Letter From Cobleskill – Spring

by Tom Putnam

I am an avid reader. I enjoy perusing books and newspapers, but I mostly read vast amounts of investment research. A good movie can interest me as well, but I am not a big fan of television. Maybe it is because for part of my life there were only a handful of channels. It was an adventure just to change the station and adjust the signal with our flimsy “rabbit ears” antenna, and decent picture quality was a moving target. Today, there are hundreds of channels with crystal-clear reception; however, the programming is often not as sharp as the picture. This includes some of the 24/7 cable financial news shows which, I believe, can cause investors to get sidetracked at times.

Many financial pundits cast their opinions with certainty, and yet they are typically speculating. These commentators will guess what the stock market will do next, predict what will happen globally, amplify macro events, and tell you when to buy and sell investments. Of course, they each have their own slant on topics. Multiply these conflicting viewpoints by thousands online and you can easily get whipped into a tizzy and lose focus of your long-term financial goals.

Steady Investing in an Ever-Changing World

We always welcome your calls, especially when you may feel a bit nervous. Our team is here to help you maintain a rational, long-term outlook. Recently, we have heard questions like, “Have I missed the stock market rise? Am I too late to add money or open a new account?” Others have asked, “Will we see a major pullback soon?” While there are numerous different speculative answers to these questions, there is one concrete investment practice that many find agreeable – dollar-cost averaging (DCA). DCA takes the guesswork out of investing.

If you contribute methodically through a payroll deduction into your 401(k) or 403(b)(7), you are already implementing this practice. DCA is a long-term strategy that involves investing a fixed-dollar amount into your FAM Funds mutual fund (for example) at regular intervals. Since you always invest the same amount, you will purchase more shares when the price is low and fewer shares when the price is high. DCA’s premise is that your average cost per share may be less than your average price per share, thus reducing your investment risk over an extended time.

Instead of investing a lump sum, the idea is to average out the highs and lows to help you avoid trying to determine the right time to invest. It also allows for smaller investments that, when done consistently over time, can grow into a considerable savings. It takes advantage of the cyclical nature of the stock market and allows you to focus on long-term growth and ignore short-term market conditions. While this technique does not eliminate the possibility of losing money on an investment, losses may be lowered during periods of declining share prices and profits may be enhanced when prices rise over time.

When you need the money, DCA is also an efficient way to withdraw funds. The advantages are similar to when you were investing because money is withdrawn automatically regardless of share prices – you do not have to concern yourself with fluctuations.

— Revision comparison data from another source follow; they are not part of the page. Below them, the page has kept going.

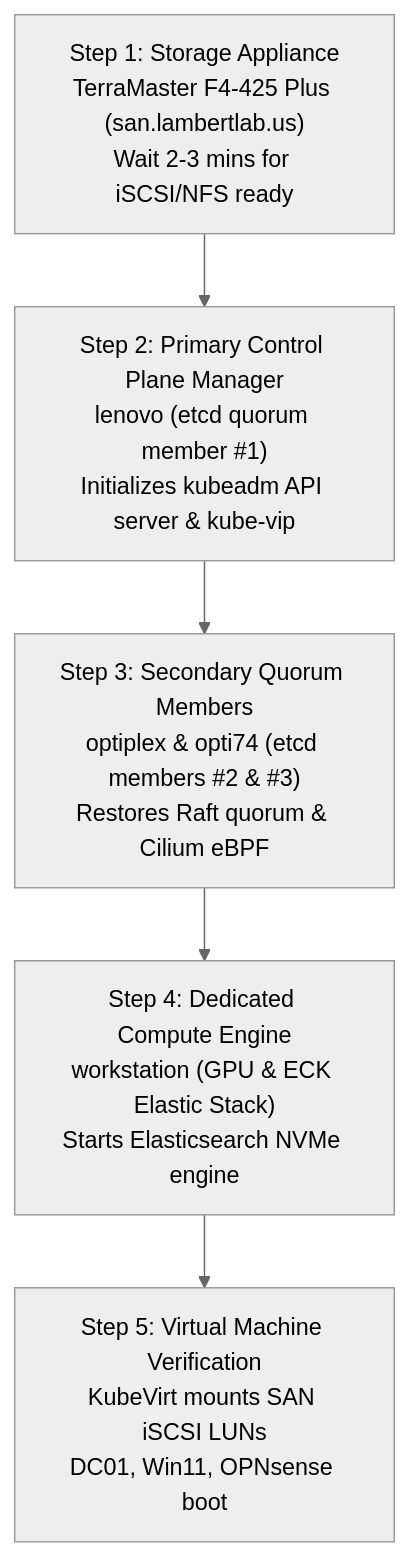
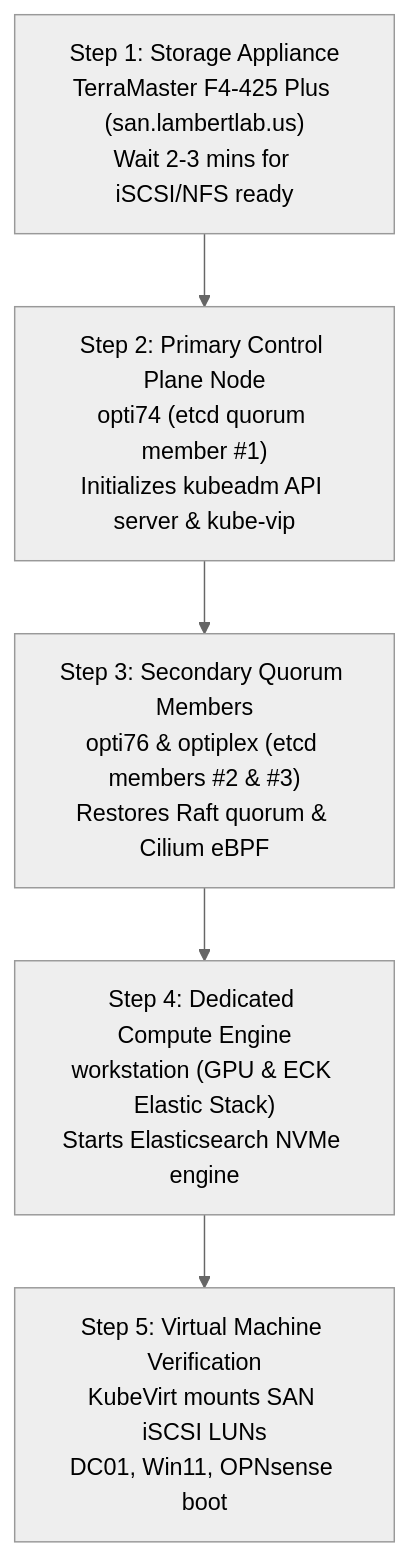
One commit to ChrisLambert03/homelab changed the diagram in docs/runbooks/disaster-recovery.md. Above: the diagram before and after it, drawn with Mermaid (neutral theme). The commit also changed other lines of this file and 14 other files, not shown here.

````diff
--- a/docs/runbooks/disaster-recovery.md
+++ b/docs/runbooks/disaster-recovery.md
@@ -11,7 +11,7 @@
 ```mermaid
 graph TD
-    Step1["Step 1: Storage Appliance<br/>TerraMaster F4-425 Plus (san.lambertlab.us)<br/>Wait 2-3 mins for iSCSI/NFS ready"] --> Step2["Step 2: Primary Control Plane Manager<br/>lenovo (etcd quorum member #1)<br/>Initializes kubeadm API server & kube-vip"]
-    Step2 --> Step3["Step 3: Secondary Quorum Members<br/>optiplex & opti74 (etcd members #2 & #3)<br/>Restores Raft quorum & Cilium eBPF"]
+    Step1["Step 1: Storage Appliance<br/>TerraMaster F4-425 Plus (san.lambertlab.us)<br/>Wait 2-3 mins for iSCSI/NFS ready"] --> Step2["Step 2: Primary Control Plane Node<br/>opti74 (etcd quorum member #1)<br/>Initializes kubeadm API server & kube-vip"]
+    Step2 --> Step3["Step 3: Secondary Quorum Members<br/>opti76 & optiplex (etcd members #2 & #3)<br/>Restores Raft quorum & Cilium eBPF"]
     Step3 --> Step4["Step 4: Dedicated Compute Engine<br/>workstation (GPU & ECK Elastic Stack)<br/>Starts Elasticsearch NVMe engine"]
     Step4 --> Step5["Step 5: Virtual Machine Verification<br/>KubeVirt mounts SAN iSCSI LUNs<br/>DC01, Win11, OPNsense boot"]
 ```
````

More than 100 years of stock market history highlights the fact that rallies occur when investors least expect them. Trying to time the market simply does not work over the long haul. It is important to remain patient and calm when attempting to grow your assets − and dollar-cost averaging can help.

People often look back and believe that events were predictable. While our memories may mislead us, the truth is that the future is never certain. The world is ever-changing and I would be leery of anyone who presumes to postulate with certainty. At FAM Funds we are not in the business of speculating. What I can tell you with assurance is that we will continue to seek to purchase shares of stock in high-quality, durable businesses at attractive prices to outpace inflation and build real, long-term wealth.

Many of you have been with us for a long period of time and understand the importance of steady investing, including those of you who became shareholders in 1987 when we launched the FAM Value Fund. We appreciate your support of the Value Fund as well as the FAM Equity-Income and FAM Small Cap Funds. As of its two-year anniversary on March 1st, the Small Cap Fund already had more than $50 million in assets. As always, we encourage you to please contact us with any questions or concerns. On behalf of our team, I thank you for your ongoing trust.

Please see Fenimore disclosure.